Your objective: Could you output each record below exactly as it stands and leave the pictures out?

··· Data records ···

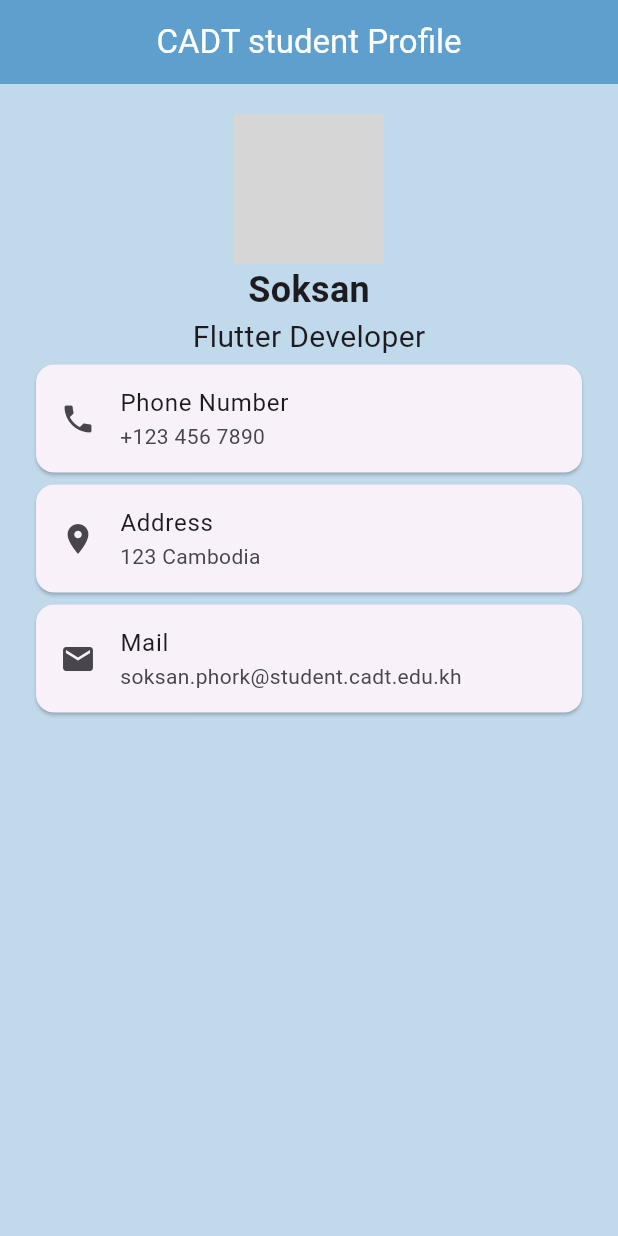
After one commit to Soksan369/myflutter_project, a Flutter app: the ProfileApp screen opened directly, on a phone screen of 412 x 824 dp. The commit adds this screen. Run offline on Flutter 3.47's test engine with Material 3 defaults, Android fonts, the phone set to English and light mode, and no system bars; grey boxes are pictures that could not be loaded.

Commit message:
W6-S1(W5-S2)-Practice

```diff
--- /dev/null
+++ b/lib/Pratice/W6-Practice/Praciice-1/main.dart
@@ -0,0 +1,21 @@
+import'package:flutter/material.dart';
+List<int> number = [1, 2, 3, 4, 5, 6, 7, 8, 9, 10];
+void main() {
+  runApp(
+    MaterialApp(
+      title: 'Flutter Demo',
+      home: Scaffold(
+        appBar: AppBar(
+          title: const Text('Number List'),
+        ),
+        body: Column(
+          children: [
+           const Text("Start"),
+            for (var i = 0;i < number.length; i++) Text('Item ${number[i]}'),
+           const Text("End"),
+          ],
+        )
+      ),
+    ),
+  );
+}
--- a/lib/W4/S3-Statefull-Widgets/EX-3/ex_3_start.dart
+++ b/lib/W4/S3-Statefull-Widgets/EX-3/ex_3_start.dart
@@ -60,7 +60,7 @@ void _nextImage() {
 
 
 void main() => runApp(
-  MaterialApp(
+ const MaterialApp(
     debugShowCheckedModeBanner: false, // Why this line ? Can you explain it ?
   home: ImageGallery(),
     ));
--- /dev/null
+++ b/lib/W6/S2-Practice/EXERCISE-2/data/profile_data.dart
@@ -0,0 +1,14 @@
+import 'package:flutter/material.dart';
+import 'package:myflutter_project/W6/S2-Practice/EXERCISE-2/model/profile_tile_model.dart';
+
+// Sample ProfileData instance
+ProfileData soksanProfile = ProfileData(
+  name: "Soksan",
+  position: "Flutter Developer",
+  avatarUrl: '/assets/cool_anime_boy__by_yash33455_dfob3av-375w-2x.jpg',
+  tiles: [
+    TileData(icon: Icons.phone, title: "Phone Number", value: "+123 456 7890"),
+    TileData(icon: Icons.location_on, title: "Address", value: "123 Cambodia"),
+    TileData(icon: Icons.email, title: "Mail", value: "soksan.phork@student.cadt.edu.kh"),
+  ],
+);
--- /dev/null
+++ b/lib/W6/S2-Practice/EXERCISE-2/main_start.dart
@@ -0,0 +1,64 @@
+import 'package:flutter/material.dart';
+import 'package:myflutter_project/W6/S2-Practice/EXERCISE-2/data/profile_data.dart';
+import 'package:myflutter_project/W6/S2-Practice/EXERCISE-2/model/profile_tile_model.dart';  // Assuming this is the file where ProfileData and TileData are defined
+
+void main() {
+  runApp(MaterialApp(
+    debugShowCheckedModeBanner: false,
+    home: ProfileApp(profileData: soksanProfile),
+  ));
+}
+
+const Color mainColor = Color(0xff5E9FCD);
+
+class ProfileApp extends StatelessWidget {
+  final ProfileData profileData;
+
+  const ProfileApp({Key? key, required this.profileData}) : super(key: key);
+
+  @override
+  Widget build(BuildContext context) {
+    return Scaffold(
+      backgroundColor: mainColor.withAlpha(100),
+      appBar: AppBar(
+        backgroundColor: mainColor,
+        title: const Text(
+          'CADT student Profile',
+          style: TextStyle(color: Colors.white),
+        ),
+        centerTitle: true,
+      ),
+      body: SingleChildScrollView(
+        padding: const EdgeInsets.all(20),
+        child: Column(
+          children: [
+            CircleAvatar(
+              radius: 50,
+              backgroundImage: profileData.avatarUrl != null
+                  ? AssetImage(profileData.avatarUrl!)
+                  : null,
+              child: profileData.avatarUrl == null
+                  ? Icon(Icons.person, size: 50)
+                  : null,
+            ),
+            Text(
+              profileData.name,
+              style:const TextStyle(fontSize: 24, fontWeight: FontWeight.bold),
+            ),
+            Text(
+              profileData.position,
+              style:const TextStyle(fontSize: 20),
+            ),
+            ...profileData.tiles.map((tile) => Card(
+              child: ListTile(
+                leading: Icon(tile.icon),
+                title: Text(tile.title),
+                subtitle: Text(tile.value),
+              ),
+            )).toList(),
+          ],
+        ),
+      ),
+    );
+  }
+}
--- /dev/null
+++ b/lib/W6/S2-Practice/EXERCISE-2/model/profile_tile_model.dart
@@ -0,0 +1,22 @@
+import 'package:flutter/cupertino.dart';
+
+class ProfileData {
+  final String name;
+  final String position;
+  final String avatarUrl;
+  final List<TileData> tiles;
+
+  ProfileData(
+      {required this.name, required this.position, required this.tiles, required this.avatarUrl});
+}
+
+class TileData {
+  final IconData icon;
+  final String title;
+  final String value;
+
+  TileData(
+      {required this.icon,
+      required this.title,
+      required this.value});
+}
--- /dev/null
+++ b/lib/W6/S2-Practice/EXERCISE-3/main.dart
@@ -0,0 +1,45 @@
+import 'package:flutter/material.dart';
+import 'package:myflutter_project/W6/S2-Practice/EXERCISE-3/screen/temperature.dart';
+import 'package:myflutter_project/W6/S2-Practice/EXERCISE-3/screen/welcome.dart';
+
+class TemperatureApp extends StatefulWidget {
+  const TemperatureApp({super.key});
+
+  @override
+  _TemperatureAppState createState() => _TemperatureAppState();
+}
+
+class _TemperatureAppState extends State<TemperatureApp> {
+  bool _showWelcomeScreen = true;
+
+  void _toggleScreen() {
+    setState(() {
+      _showWelcomeScreen = !_showWelcomeScreen;
+    });
+  }
+
+  @override
+  Widget build(BuildContext context) {
+    return MaterialApp(
+      home: Scaffold(
+        body: Container(
+          decoration: const BoxDecoration(
+            gradient: LinearGradient(
+              colors: [
+                Color(0xff16C062),
+                Color(0xff00BCDC)
+                ],
+              begin: Alignment.topLeft,
+              end: Alignment.bottomRight,
+            ),
+          ),
+          child: _showWelcomeScreen ? Welcome(onStart: _toggleScreen) : Temperature(),
+        ),
+      ),
+    );
+  }
+}
+
+void main() {
+  runApp(const TemperatureApp());
+}
--- a/pubspec.yaml
+++ b/pubspec.yaml
@@ -62,6 +62,7 @@ flutter:
   assets:
   - assets/
   - assets/w4-s2/
+  - assets/w5-s2/
   #   - images/a_dot_burr.jpeg
   #   - images/a_dot_ham.jpeg
 
```
Also changed, not shown: lib/W6/S2-Practice/EXERCISE-1/ex_1_start.dart (added, +48 -0 lines), lib/W6/S2-Practice/EXERCISE-3/screen/temperature.dart (added, +60 -0 lines), lib/W6/S2-Practice/EXERCISE-3/screen/welcome.dart (added, +47 -0 lines), lib/W6/S2-Practice/EXERCISE-4/jokes.dart (added, +29 -0 lines), lib/W6/S2-Practice/EXERCISE-4/main.dart (added, +100 -0 lines), assets/cool_anime_boy__by_yash33455_dfob3av-375w-2x.jpg (added), assets/w5-s2/profile.jpg (added).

···

Answer to the problem:
After one commit to Soksan369/myflutter_project, a Flutter app: the ProfileApp screen opened directly, on a phone screen of 412 x 824 dp. The commit adds this screen. Run offline on Flutter 3.47's test engine with Material 3 defaults, Android fonts, the phone set to English and light mode, and no system bars; grey boxes are pictures that could not be loaded.

Commit message:
W6-S1(W5-S2)-Practice

```diff
--- /dev/null
+++ b/lib/Pratice/W6-Practice/Praciice-1/main.dart
@@ -0,0 +1,21 @@
+import'package:flutter/material.dart';
+List<int> number = [1, 2, 3, 4, 5, 6, 7, 8, 9, 10];
+void main() {
+  runApp(
+    MaterialApp(
+      title: 'Flutter Demo',
+      home: Scaffold(
+        appBar: AppBar(
+          title: const Text('Number List'),
+        ),
+        body: Column(
+          children: [
+           const Text("Start"),
+            for (var i = 0;i < number.length; i++) Text('Item ${number[i]}'),
+           const Text("End"),
+          ],
+        )
+      ),
+    ),
+  );
+}
--- a/lib/W4/S3-Statefull-Widgets/EX-3/ex_3_start.dart
+++ b/lib/W4/S3-Statefull-Widgets/EX-3/ex_3_start.dart
@@ -60,7 +60,7 @@ void _nextImage() {
 
 
 void main() => runApp(
-  MaterialApp(
+ const MaterialApp(
     debugShowCheckedModeBanner: false, // Why this line ? Can you explain it ?
   home: ImageGallery(),
     ));
--- /dev/null
+++ b/lib/W6/S2-Practice/EXERCISE-2/data/profile_data.dart
@@ -0,0 +1,14 @@
+import 'package:flutter/material.dart';
+import 'package:myflutter_project/W6/S2-Practice/EXERCISE-2/model/profile_tile_model.dart';
+
+// Sample ProfileData instance
+ProfileData soksanProfile = ProfileData(
+  name: "Soksan",
+  position: "Flutter Developer",
+  avatarUrl: '/assets/cool_anime_boy__by_yash33455_dfob3av-375w-2x.jpg',
+  tiles: [
+    TileData(icon: Icons.phone, title: "Phone Number", value: "+123 456 7890"),
+    TileData(icon: Icons.location_on, title: "Address", value: "123 Cambodia"),
+    TileData(icon: Icons.email, title: "Mail", value: "soksan.phork@student.cadt.edu.kh"),
+  ],
+);
--- /dev/null
+++ b/lib/W6/S2-Practice/EXERCISE-2/main_start.dart
@@ -0,0 +1,64 @@
+import 'package:flutter/material.dart';
+import 'package:myflutter_project/W6/S2-Practice/EXERCISE-2/data/profile_data.dart';
+import 'package:myflutter_project/W6/S2-Practice/EXERCISE-2/model/profile_tile_model.dart';  // Assuming this is the file where ProfileData and TileData are defined
+
+void main() {
+  runApp(MaterialApp(
+    debugShowCheckedModeBanner: false,
+    home: ProfileApp(profileData: soksanProfile),
+  ));
+}
+
+const Color mainColor = Color(0xff5E9FCD);
+
+class ProfileApp extends StatelessWidget {
+  final ProfileData profileData;
+
+  const ProfileApp({Key? key, required this.profileData}) : super(key: key);
+
+  @override
+  Widget build(BuildContext context) {
+    return Scaffold(
+      backgroundColor: mainColor.withAlpha(100),
+      appBar: AppBar(
+        backgroundColor: mainColor,
+        title: const Text(
+          'CADT student Profile',
+          style: TextStyle(color: Colors.white),
+        ),
+        centerTitle: true,
+      ),
+      body: SingleChildScrollView(
+        padding: const EdgeInsets.all(20),
+        child: Column(
+          children: [
+            CircleAvatar(
+              radius: 50,
+              backgroundImage: profileData.avatarUrl != null
+                  ? AssetImage(profileData.avatarUrl!)
+                  : null,
+              child: profileData.avatarUrl == null
+                  ? Icon(Icons.person, size: 50)
+                  : null,
+            ),
+            Text(
+              profileData.name,
+              style:const TextStyle(fontSize: 24, fontWeight: FontWeight.bold),
+            ),
+            Text(
+              profileData.position,
+              style:const TextStyle(fontSize: 20),
+            ),
+            ...profileData.tiles.map((tile) => Card(
+              child: ListTile(
+                leading: Icon(tile.icon),
+                title: Text(tile.title),
+                subtitle: Text(tile.value),
+              ),
+            )).toList(),
+          ],
+        ),
+      ),
+    );
+  }
+}
--- /dev/null
+++ b/lib/W6/S2-Practice/EXERCISE-2/model/profile_tile_model.dart
@@ -0,0 +1,22 @@
+import 'package:flutter/cupertino.dart';
+
+class ProfileData {
+  final String name;
+  final String position;
+  final String avatarUrl;
+  final List<TileData> tiles;
+
+  ProfileData(
+      {required this.name, required this.position, required this.tiles, required this.avatarUrl});
+}
+
+class TileData {
+  final IconData icon;
+  final String title;
+  final String value;
+
+  TileData(
+      {required this.icon,
+      required this.title,
+      required this.value});
+}
--- /dev/null
+++ b/lib/W6/S2-Practice/EXERCISE-3/main.dart
@@ -0,0 +1,45 @@
+import 'package:flutter/material.dart';
+import 'package:myflutter_project/W6/S2-Practice/EXERCISE-3/screen/temperature.dart';
+import 'package:myflutter_project/W6/S2-Practice/EXERCISE-3/screen/welcome.dart';
+
+class TemperatureApp extends StatefulWidget {
+  const TemperatureApp({super.key});
+
+  @override
+  _TemperatureAppState createState() => _TemperatureAppState();
+}
+
+class _TemperatureAppState extends State<TemperatureApp> {
+  bool _showWelcomeScreen = true;
+
+  void _toggleScreen() {
+    setState(() {
+      _showWelcomeScreen = !_showWelcomeScreen;
+    });
+  }
+
+  @override
+  Widget build(BuildContext context) {
+    return MaterialApp(
+      home: Scaffold(
+        body: Container(
+          decoration: const BoxDecoration(
+            gradient: LinearGradient(
+              colors: [
+                Color(0xff16C062),
+                Color(0xff00BCDC)
+                ],
+              begin: Alignment.topLeft,
+              end: Alignment.bottomRight,
+            ),
+          ),
+          child: _showWelcomeScreen ? Welcome(onStart: _toggleScreen) : Temperature(),
+        ),
+      ),
+    );
+  }
+}
+
+void main() {
+  runApp(const TemperatureApp());
+}
--- a/pubspec.yaml
+++ b/pubspec.yaml
@@ -62,6 +62,7 @@ flutter:
   assets:
   - assets/
   - assets/w4-s2/
+  - assets/w5-s2/
   #   - images/a_dot_burr.jpeg
   #   - images/a_dot_ham.jpeg
 
```
Also changed, not shown: lib/W6/S2-Practice/EXERCISE-1/ex_1_start.dart (added, +48 -0 lines), lib/W6/S2-Practice/EXERCISE-3/screen/temperature.dart (added, +60 -0 lines), lib/W6/S2-Practice/EXERCISE-3/screen/welcome.dart (added, +47 -0 lines), lib/W6/S2-Practice/EXERCISE-4/jokes.dart (added, +29 -0 lines), lib/W6/S2-Practice/EXERCISE-4/main.dart (added, +100 -0 lines), assets/cool_anime_boy__by_yash33455_dfob3av-375w-2x.jpg (added), assets/w5-s2/profile.jpg (added).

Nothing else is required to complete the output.